Task brief: The answer must be a single number: the count of lines in the records below that contain the word "content".

Detected change data

BEGIN

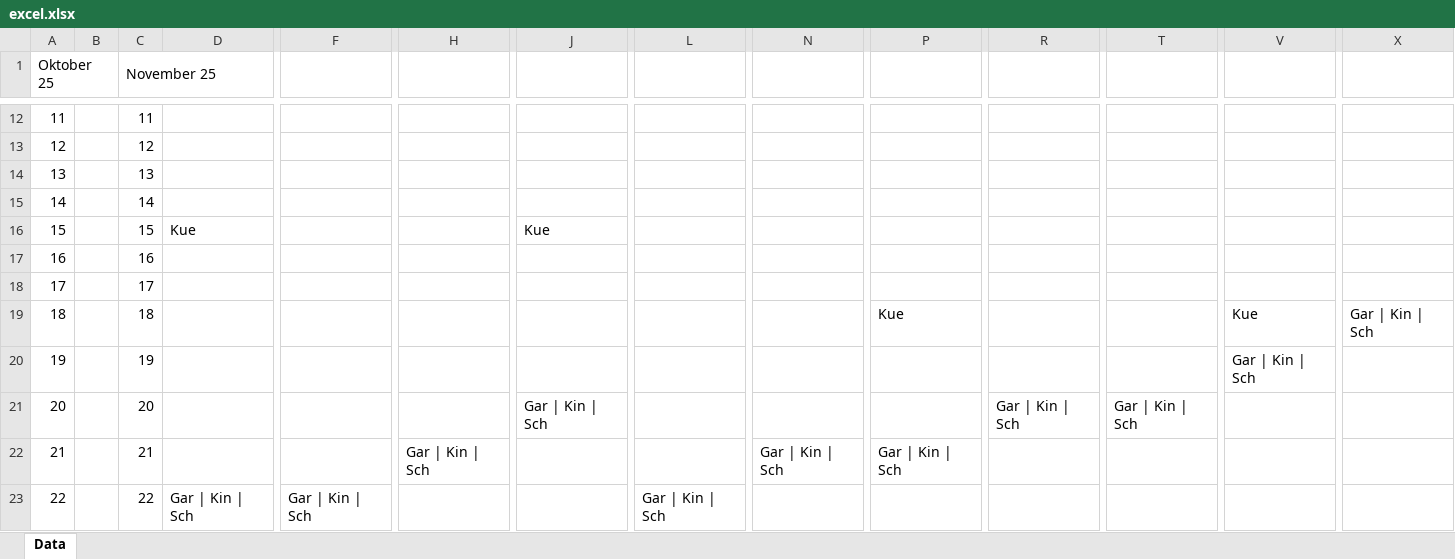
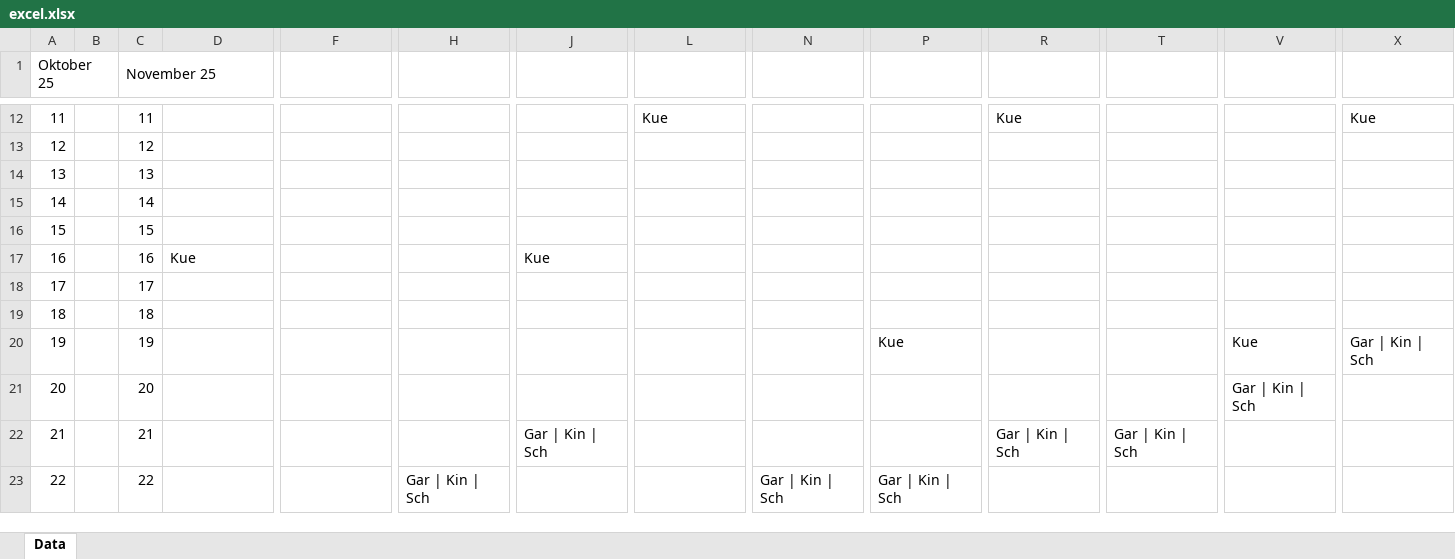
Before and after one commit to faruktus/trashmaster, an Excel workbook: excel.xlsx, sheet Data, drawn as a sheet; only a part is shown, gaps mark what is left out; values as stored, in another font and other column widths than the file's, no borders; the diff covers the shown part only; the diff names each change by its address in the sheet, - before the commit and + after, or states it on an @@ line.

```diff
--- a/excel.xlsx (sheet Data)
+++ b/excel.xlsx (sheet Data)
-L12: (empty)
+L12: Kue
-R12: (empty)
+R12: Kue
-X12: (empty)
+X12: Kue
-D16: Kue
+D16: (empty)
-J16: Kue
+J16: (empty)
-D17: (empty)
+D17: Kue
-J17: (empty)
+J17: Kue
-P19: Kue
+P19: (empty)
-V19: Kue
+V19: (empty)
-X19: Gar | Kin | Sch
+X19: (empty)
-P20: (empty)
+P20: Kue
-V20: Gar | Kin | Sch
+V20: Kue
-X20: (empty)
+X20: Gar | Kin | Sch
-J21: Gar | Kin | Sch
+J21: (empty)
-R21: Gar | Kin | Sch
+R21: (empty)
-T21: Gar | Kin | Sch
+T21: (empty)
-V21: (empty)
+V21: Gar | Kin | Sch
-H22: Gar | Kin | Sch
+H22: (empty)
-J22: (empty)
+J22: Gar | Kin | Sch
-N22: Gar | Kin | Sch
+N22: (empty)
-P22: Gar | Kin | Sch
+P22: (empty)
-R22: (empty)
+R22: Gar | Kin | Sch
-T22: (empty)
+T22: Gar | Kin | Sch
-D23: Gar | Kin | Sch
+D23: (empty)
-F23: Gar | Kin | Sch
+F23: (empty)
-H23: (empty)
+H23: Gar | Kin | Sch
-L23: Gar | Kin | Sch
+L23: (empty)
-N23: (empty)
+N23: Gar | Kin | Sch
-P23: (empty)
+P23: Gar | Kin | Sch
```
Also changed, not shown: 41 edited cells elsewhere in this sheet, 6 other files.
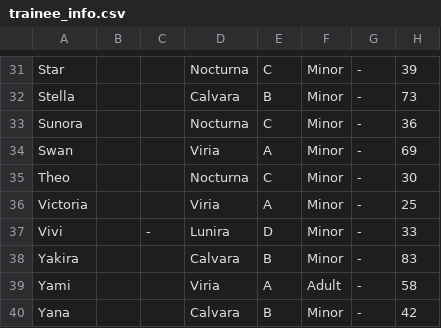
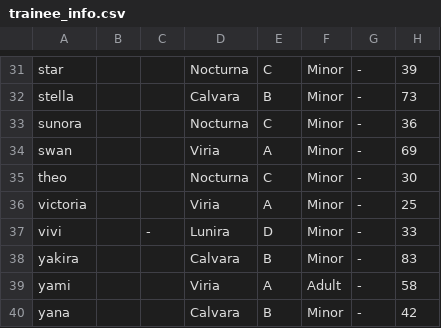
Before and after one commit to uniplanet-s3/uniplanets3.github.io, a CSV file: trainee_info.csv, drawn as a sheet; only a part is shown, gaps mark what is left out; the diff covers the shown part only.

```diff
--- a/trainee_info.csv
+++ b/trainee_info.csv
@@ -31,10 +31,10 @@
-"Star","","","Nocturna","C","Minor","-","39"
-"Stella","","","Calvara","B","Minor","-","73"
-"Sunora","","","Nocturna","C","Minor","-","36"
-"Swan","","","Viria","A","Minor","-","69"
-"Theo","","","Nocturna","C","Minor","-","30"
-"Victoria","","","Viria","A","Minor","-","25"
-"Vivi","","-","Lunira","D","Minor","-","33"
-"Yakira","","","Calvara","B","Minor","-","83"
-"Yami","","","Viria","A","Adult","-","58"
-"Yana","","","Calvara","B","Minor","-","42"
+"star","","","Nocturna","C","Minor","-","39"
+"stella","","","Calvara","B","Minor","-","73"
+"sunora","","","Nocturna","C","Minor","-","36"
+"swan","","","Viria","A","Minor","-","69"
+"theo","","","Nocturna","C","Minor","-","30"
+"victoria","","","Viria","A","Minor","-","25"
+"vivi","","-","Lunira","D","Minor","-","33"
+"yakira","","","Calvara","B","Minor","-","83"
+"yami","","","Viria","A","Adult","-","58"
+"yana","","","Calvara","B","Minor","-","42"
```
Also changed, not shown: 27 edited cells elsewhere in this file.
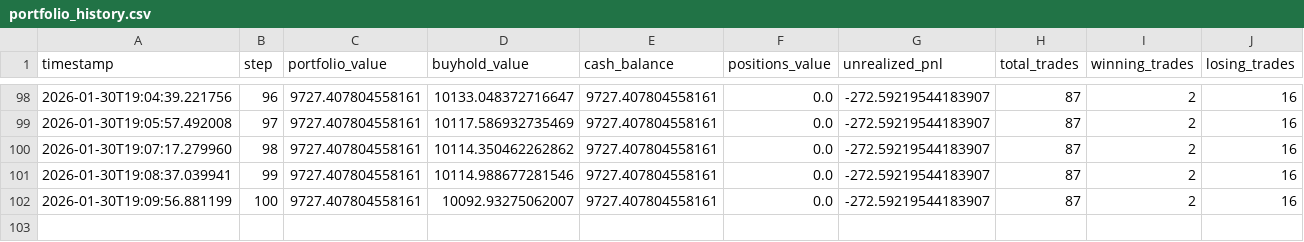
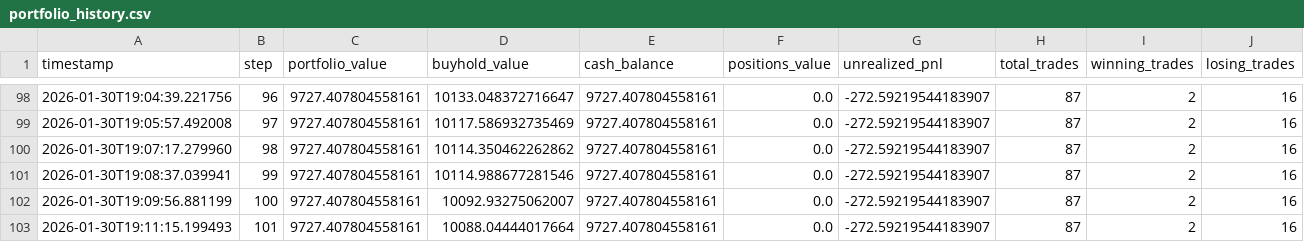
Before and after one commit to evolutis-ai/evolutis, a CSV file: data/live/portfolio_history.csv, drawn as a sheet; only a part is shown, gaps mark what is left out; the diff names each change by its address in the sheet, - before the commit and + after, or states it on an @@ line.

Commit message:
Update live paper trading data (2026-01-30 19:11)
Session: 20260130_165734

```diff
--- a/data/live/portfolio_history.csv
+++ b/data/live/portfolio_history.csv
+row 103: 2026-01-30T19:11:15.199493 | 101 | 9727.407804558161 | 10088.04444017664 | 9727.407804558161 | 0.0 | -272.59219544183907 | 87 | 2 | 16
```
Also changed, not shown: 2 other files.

END
BEGIN

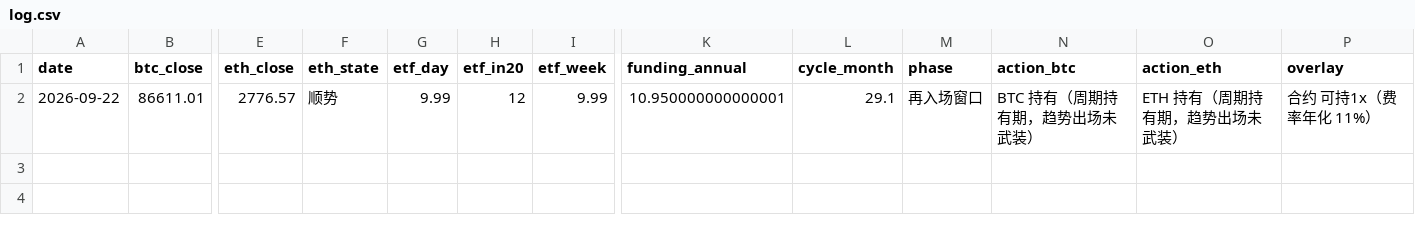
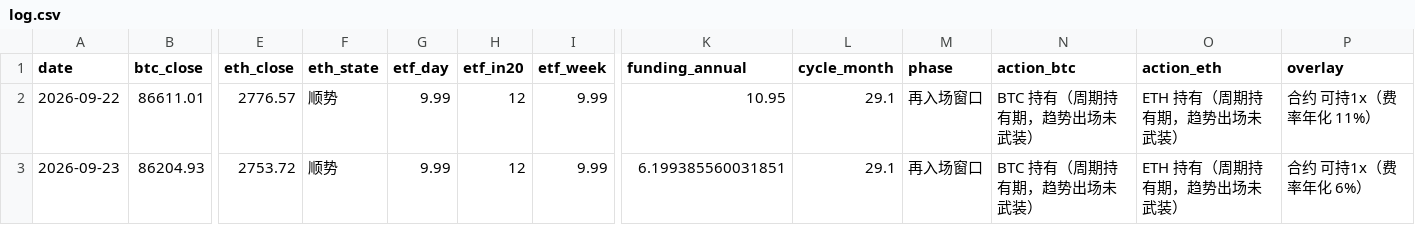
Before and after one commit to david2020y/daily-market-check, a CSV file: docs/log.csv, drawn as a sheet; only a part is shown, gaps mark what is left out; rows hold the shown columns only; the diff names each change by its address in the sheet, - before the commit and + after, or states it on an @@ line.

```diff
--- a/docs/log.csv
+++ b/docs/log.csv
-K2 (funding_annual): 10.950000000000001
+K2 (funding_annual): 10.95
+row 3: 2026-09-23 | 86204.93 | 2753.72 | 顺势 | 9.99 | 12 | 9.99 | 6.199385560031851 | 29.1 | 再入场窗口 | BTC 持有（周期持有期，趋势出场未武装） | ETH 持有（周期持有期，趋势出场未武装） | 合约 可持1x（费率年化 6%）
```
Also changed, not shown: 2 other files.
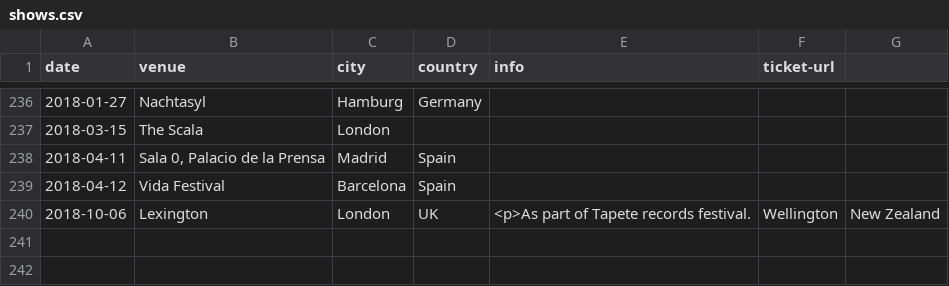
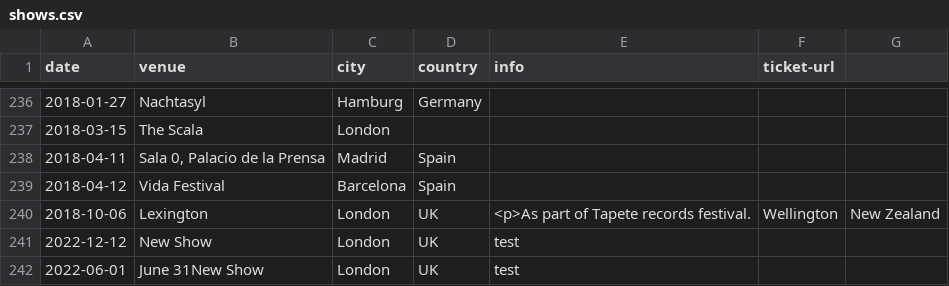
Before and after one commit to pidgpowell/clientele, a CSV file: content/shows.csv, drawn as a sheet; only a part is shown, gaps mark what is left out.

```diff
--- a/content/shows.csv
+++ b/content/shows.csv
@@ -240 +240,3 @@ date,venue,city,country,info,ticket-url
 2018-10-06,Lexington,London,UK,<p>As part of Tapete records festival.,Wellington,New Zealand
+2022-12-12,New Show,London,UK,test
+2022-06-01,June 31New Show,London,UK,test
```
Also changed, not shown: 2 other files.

END

Solution for this exercise: 3